Gayle Salamon specializes in phenomenology, gender and queer theory, critical theory and visual culture.  She is the author of Assuming a Body: Transgender and Rhetorics of Materiality (Columbia University Press, 2010) on embodiment and transgender subjectivity.
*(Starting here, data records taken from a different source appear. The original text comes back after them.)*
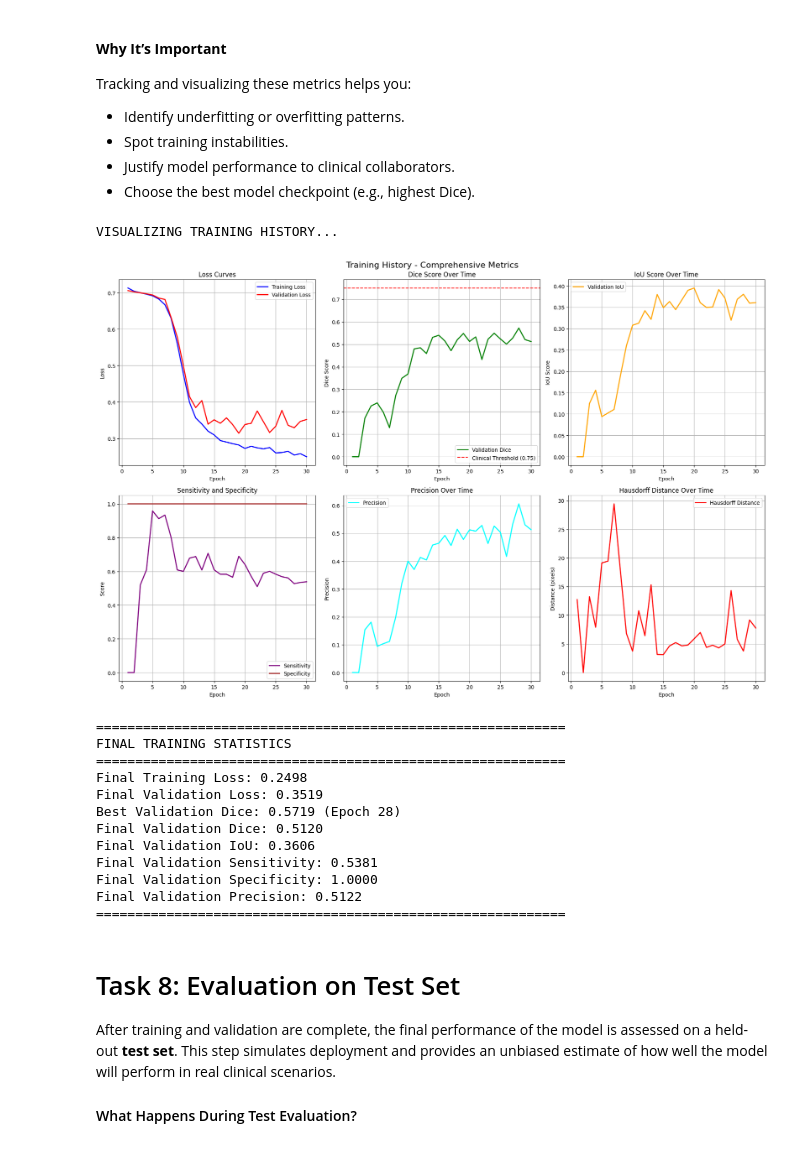
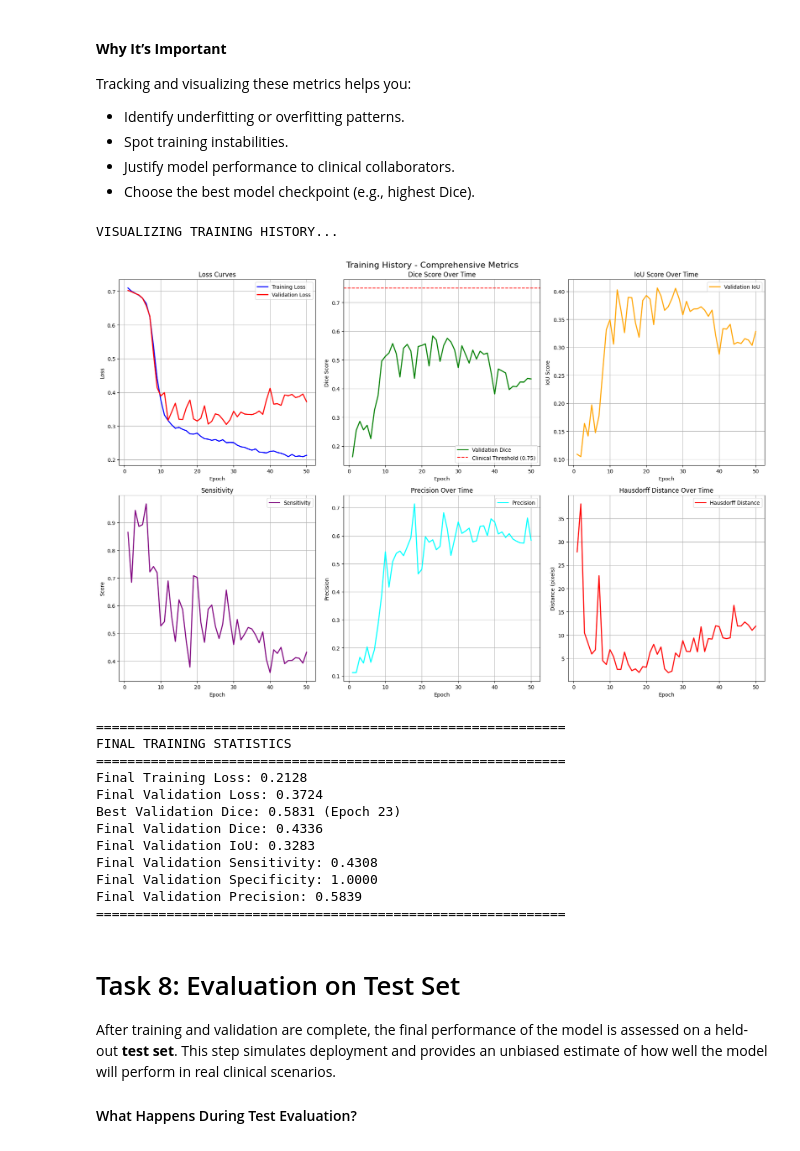
Before and after one commit to BioMedIA-MBZUAI/RISE-Summer-School, a Jupyter notebook: Day_3_Hippocampus_Segmentation.ipynb, the cells around one changed output. Saved outputs shown, nothing was run; the diff lists cells and outputs as text; code cells hidden in the pictures.

```diff
--- a/Day_3_Hippocampus_Segmentation.ipynb
+++ b/Day_3_Hippocampus_Segmentation.ipynb
@@ -1051,7 +1180,7 @@ history = {
 
 best_dice = 0
 best_model_path = "hippocampus_best_model.pth"
-max_epochs = 30  # Reduced for demo, increase for real training
+max_epochs = 50  # Reduced for demo, increase for real training
 
 for epoch in range(max_epochs):
     print(f"\nEpoch {epoch + 1}/{max_epochs}")
@@ -1158,7 +1289,6 @@ Tracking and visualizing these metrics helps you:
 - Justify model performance to clinical collaborators.
 - Choose the best model checkpoint (e.g., highest Dice).
 # %%
-# TRAINING HISTORY VISUALIZATION GRAPHS
 def plot_training_history(history):
     """Plot comprehensive training history"""
     epochs = range(1, len(history['train_loss']) + 1)
@@ -1193,10 +1323,9 @@ def plot_training_history(history):
     axes[0, 2].legend()
     axes[0, 2].grid(True)
 
-    # Plot 4: Sensitivity and Specificity
+    # Plot 4: Sensitivity
     axes[1, 0].plot(epochs, history['val_sensitivity'], 'purple', label='Sensitivity', linewidth=2)
-    axes[1, 0].plot(epochs, history['val_specificity'], 'brown', label='Specificity', linewidth=2)
-    axes[1, 0].set_title('Sensitivity and Specificity')
+    axes[1, 0].set_title('Sensitivity')
     axes[1, 0].set_xlabel('Epoch')
     axes[1, 0].set_ylabel('Score')
     axes[1, 0].legend()
@@ -1214,45 +1343,45 @@ def plot_training_history(history):
     valid_hausdorff = [h if h < 999.0 else np.nan for h in history['val_hausdorff']]
     axes[1, 2].plot(epochs, valid_hausdorff, 'red', label='Hausdorff Distance', linewidth=2)
     axes[1, 2].set_title('Hausdorff Distance Over Time')
     axes[1, 2].set_xlabel('Epoch')
     axes[1, 2].set_ylabel('Distance (pixels)')
     axes[1, 2].legend()
     axes[1, 2].grid(True)
 
     plt.tight_layout()
     plt.show()
 
     # Print final statistics
     print("\n" + "="*60)
     print("FINAL TRAINING STATISTICS")
     print("="*60)
     print(f"Final Training Loss: {history['train_loss'][-1]:.4f}")
     print(f"Final Validation Loss: {history['val_loss'][-1]:.4f}")
     print(f"Best Validation Dice: {max(history['val_dice']):.4f} (Epoch {history['val_dice'].index(max(history['val_dice']))+1})")
     print(f"Final Validation Dice: {history['val_dice'][-1]:.4f}")
     print(f"Final Validation IoU: {history['val_iou'][-1]:.4f}")
     print(f"Final Validation Sensitivity: {history['val_sensitivity'][-1]:.4f}")
     print(f"Final Validation Specificity: {history['val_specificity'][-1]:.4f}")
     print(f"Final Validation Precision: {history['val_precision'][-1]:.4f}")
     print("="*60)
 
 # Plot training history
 print("VISUALIZING TRAINING HISTORY...")
 plot_training_history(history)
 # %% [output]
 VISUALIZING TRAINING HISTORY...
-[figure, old version]
+[figure, new version]
 ============================================================
 FINAL TRAINING STATISTICS
 ============================================================
-Final Training Loss: 0.2498
-Final Validation Loss: 0.3519
-Best Validation Dice: 0.5719 (Epoch 28)
-Final Validation Dice: 0.5120
-Final Validation IoU: 0.3606
-Final Validation Sensitivity: 0.5381
+Final Training Loss: 0.2128
+Final Validation Loss: 0.3724
+Best Validation Dice: 0.5831 (Epoch 23)
+Final Validation Dice: 0.4336
+Final Validation IoU: 0.3283
+Final Validation Sensitivity: 0.4308
 Final Validation Specificity: 1.0000
-Final Validation Precision: 0.5122
+Final Validation Precision: 0.5839
 ============================================================
 # %% [markdown]
 # Task 8: Evaluation on Test Set
```
Also changed, not shown: parts of 21 cells of this notebook.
Recent articles include  “Transfeminism and the Future of Women’s Studies” in Women’s Studies on the Edge, (Joan Scott, ed., Duke University Press, 2008) and “Justification and Queer Method, or: Leaving Philosophy” in Hypatia: A Journal of Feminist Philosophy, Vol 24 No. 1, Winter 2009.  She is currently at work on Chronic Pain and the Language of the Self, a manuscript exploring narrations of bodily pain in contemporary memoir.

February 7, 2013, 5-7 PM

Andover Hall, Sperry Room 5-7 PM

Respondent: Professor Ahmed Ragab. 

Sharon Betcher

"Crip/tography: Disability Theology in the Ruins of God" 

March 7, 2013, 5-7 PM

Sharon V. Betcher is a freelance academic, living on Whidbey Island, Washington, and Affiliate Professor of Theology, Research and Teaching Fellow, at Vancouver School of Theology (Vancouver, BC).  She is the author of two academic manuscripts, Spirit and the Politics of Disablement (Fortress, 2007) and Spirit and Cosmopolis: Theology for Seculars (Fordham, forthcoming 2013) as well as essays on ecological, postcolonial and disabilities theologies within multiple anthologies.  Over the past several years, she has been exploring the diverse genres within creative nonfiction and recently won first place in the Whidbey Island Center for the Arts’ 100 Word Story Smash with her composition, “Blackberry Memorial” and in the Whidbey Island Writer’s Association 2012 1200 word memoir competition with her composition “Facing Diminishment.”

Respondent: Professor Mayra Rivera Rivera.

 

Gianna Pomata

"The Medical Case Across Cultures: Comparing the European Observatio and the Chinese Yi'an"

Professor at the Institute of the History of Medicine

The Johns Hopkins University

April 15, 2013, 5:15-6:45 PM 

Science Center, Lecture Hall 469

Daud Ali

"The Marks of a Man: Physiognomy, Moral Causation and the Everyday in Early India"

Daud Ali is an historian of pre-Mughal South Asia. His area of training and expertise is early medieval South Asia, but his research interests have expanded over the years. His research has focused on the history of mentalities and practices in pre-Sultanate South Asia, and he has published on a wide range of subjects, including courtly and monastic discipline, mercantile practices, conventions in erotic poetry and courtship, slavery, ideas of space, time and history in inscriptions, early Southeast Asian history, and, most recently, on gardens and landscape in the medieval Deccan. Future and ongoing projects include collaborative projects on the history of friendship in early and medeival South Asia, a translation of a Buddhist text on erotics, as well as a study of the production of the king Bhoja cycles in Western India.

April 18, 2013, 5-7 PM

Respondent: Professor Janet Gyatso.

 

marmon_violenceofnaming_november2012.mp384.12 MB
salamon_limping_february2013.mp344.08 MB
betchercryptography_march2013.mp386.94 MB
alimarksofaman_april2013.mp349.56 MB